When the Super Bowl kicks off Sunday, it’s going to be at the greenest stadium in the United States.
Levi’s Stadium in Santa Clara, California includes three solar-paneled pedestrian bridges and a solar-paneled roof deck; features a 27,000 square foot green roof on top of its suite tower; and uses reclaimed water for both drinking and for things like irrigating the playing field.
The wood paneling the inside of the owners’ suites is reclaimed from a local airplane hanger at Moffett Field in Mountain View, California.
Levi’s is the first professional football stadium to gain LEED Gold certification.
Scottsdale, Arizona-based company, NGR Energy, installed the more than 1,150 solar panels at the stadium, which can produce 375 kilowatts of power.
The system is strong enough to generate enough power in one year to meet the electricity demand for every San Francisco 49ers’ home game.

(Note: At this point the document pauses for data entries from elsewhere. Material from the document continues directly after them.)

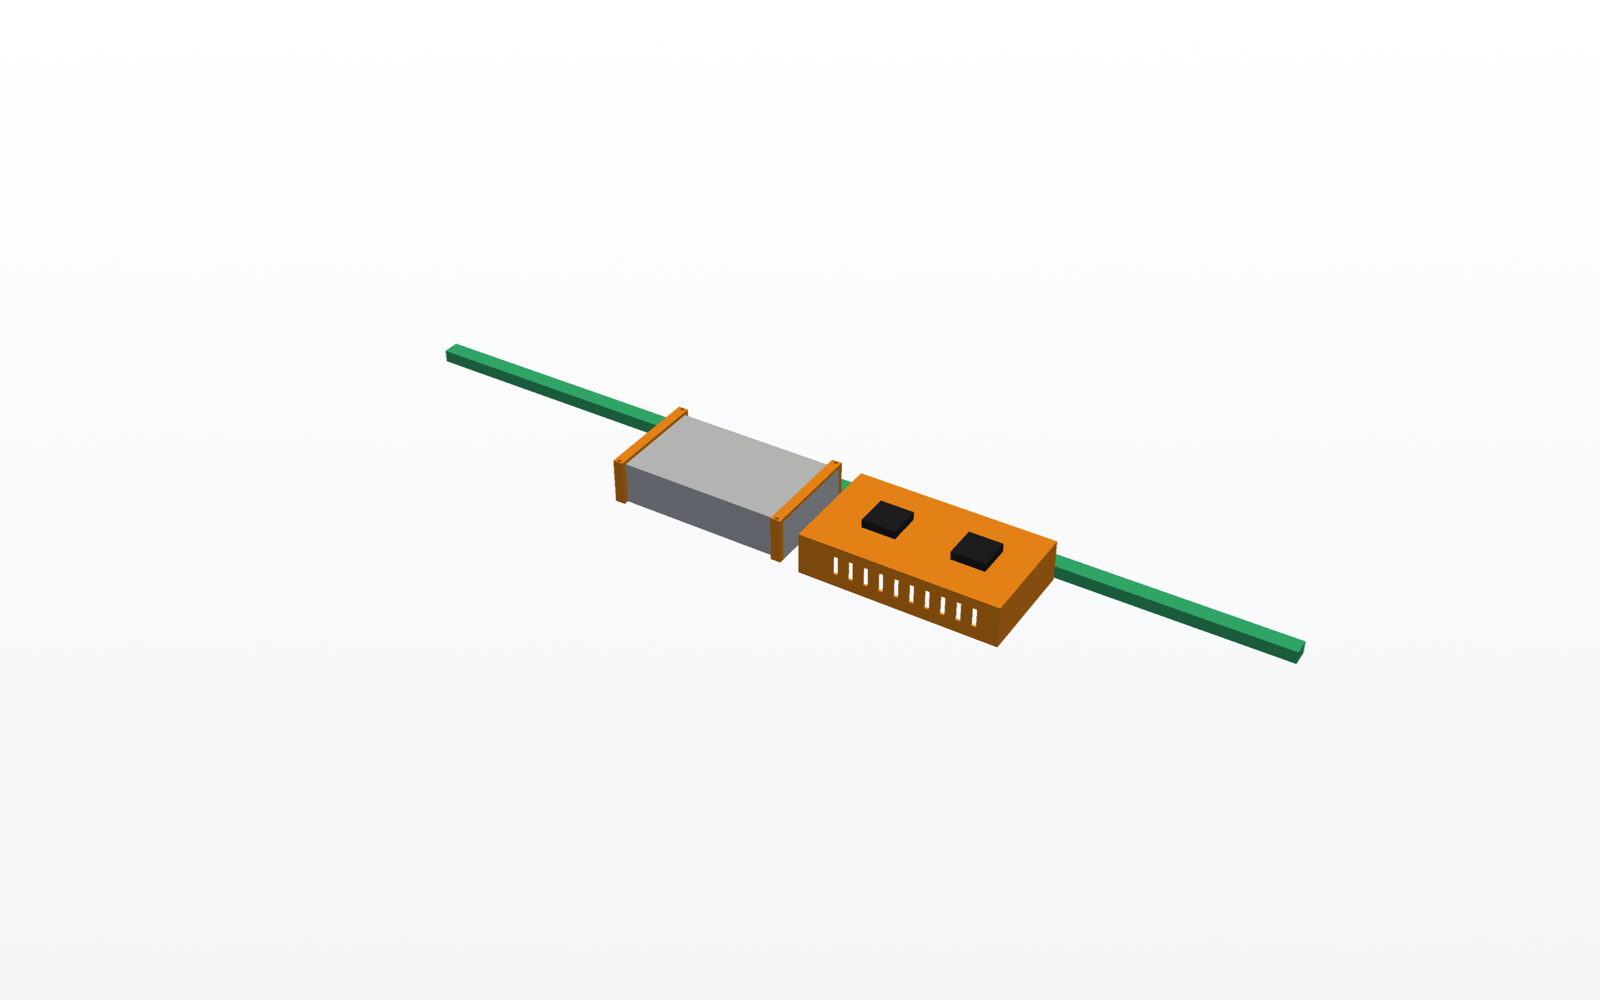
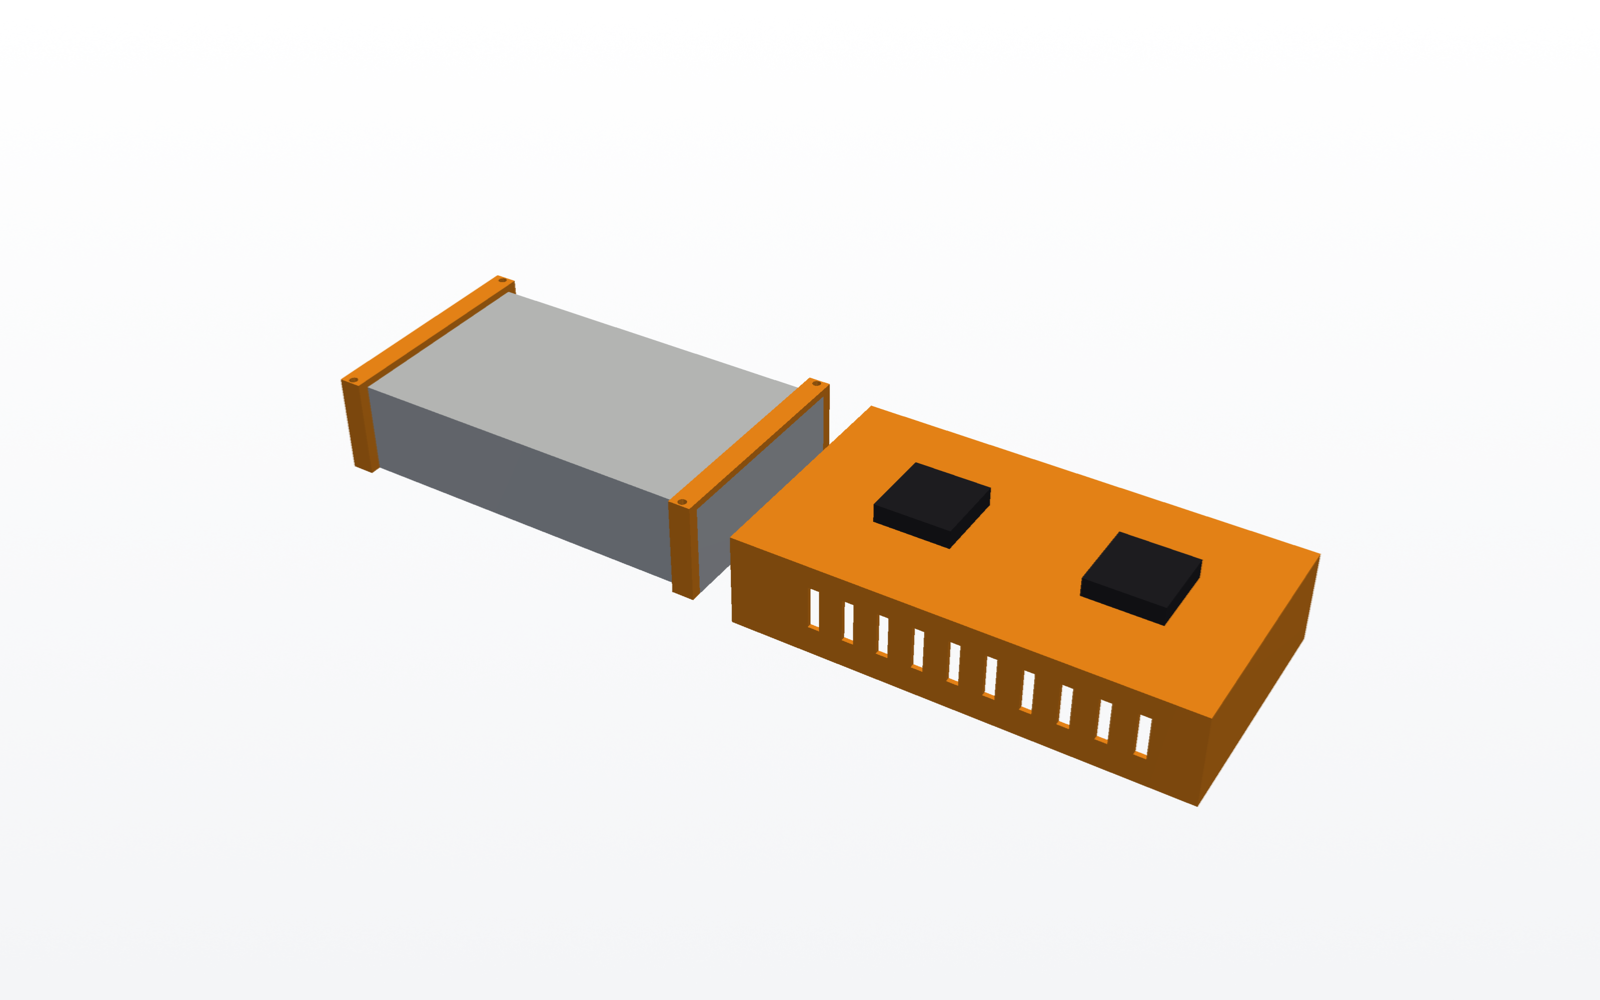
Render de la caja de electrónica más cercano

Changed region(s): [[0.1875, 0.279, 0.8438, 0.806]]

diff --git a/cad/render_pv.py b/cad/render_pv.py
@@ -43,7 +43,7 @@ VIEWS = {
                            only=("tinta_perfil", "tinta_bandeja", "tinta_deposito", "tinta_agitador")),
     "electronica": dict(direction=(-0.8, 1.3, 1.1), zoom=1.05,
                         only=("electronica_caja", "electronica_fuente", "electronica_brida",
-                              "electronica_ventilador", "canaleta_trasera")),
+                              "electronica_ventilador")),
     "electronica_interior": dict(direction=(-0.6, 1.2, 1.4), zoom=1.1,
                                  only=("electronica_placa_skr", "electronica_raspberry", "electronica_pico",
                                        "electronica_conversor", "electronica_fuente", "electronica_brida")),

“NRG was a true partner with us in building this stadium,” said Ethan Casson, 49ers chief revenue officer. “We could not have achieved LEED Gold certification without them.”
San Jose-based SunPower built all of the solar photovoltaic (PV) panels for Levi’s — 544 on the stadium roof and another 642 on the NRG Energy Bridges, footbridges for fans that connect a main parking area to the stadium. In addition to producing power, the solar panels act as a shade canopy for the bridges and terrace.
In 2015, nearly a third of the NFL teams played or trained at stadiums with on-site solar assets consisting of 8,000 solar PV panels, generating more than 10 million kilowatt-hours per year.
New systems are currently under contract with the Baltimore Ravens and one is in the planning for the Atlanta Falcons.
"It's a movement across the country—become more sustainable,” said Al Guido, 49ers chief operating officer. “And stadiums have to do their part. But we wanted to be functionally green, not just green for green's sake.”
The architecture firm HNTB, headquartered in Kansas City, designed the $1.2 billion venue that seats approximately 68,500 people.
A 2013 paper in the journal Sustainability looked at the green content of Canadian sports stadiums and found that it varied from place to place.
BC Place in Vancouver, for instance, purchases carbon offsets, while Montreal’s Bell Centre achieved LEED silver status in 2009.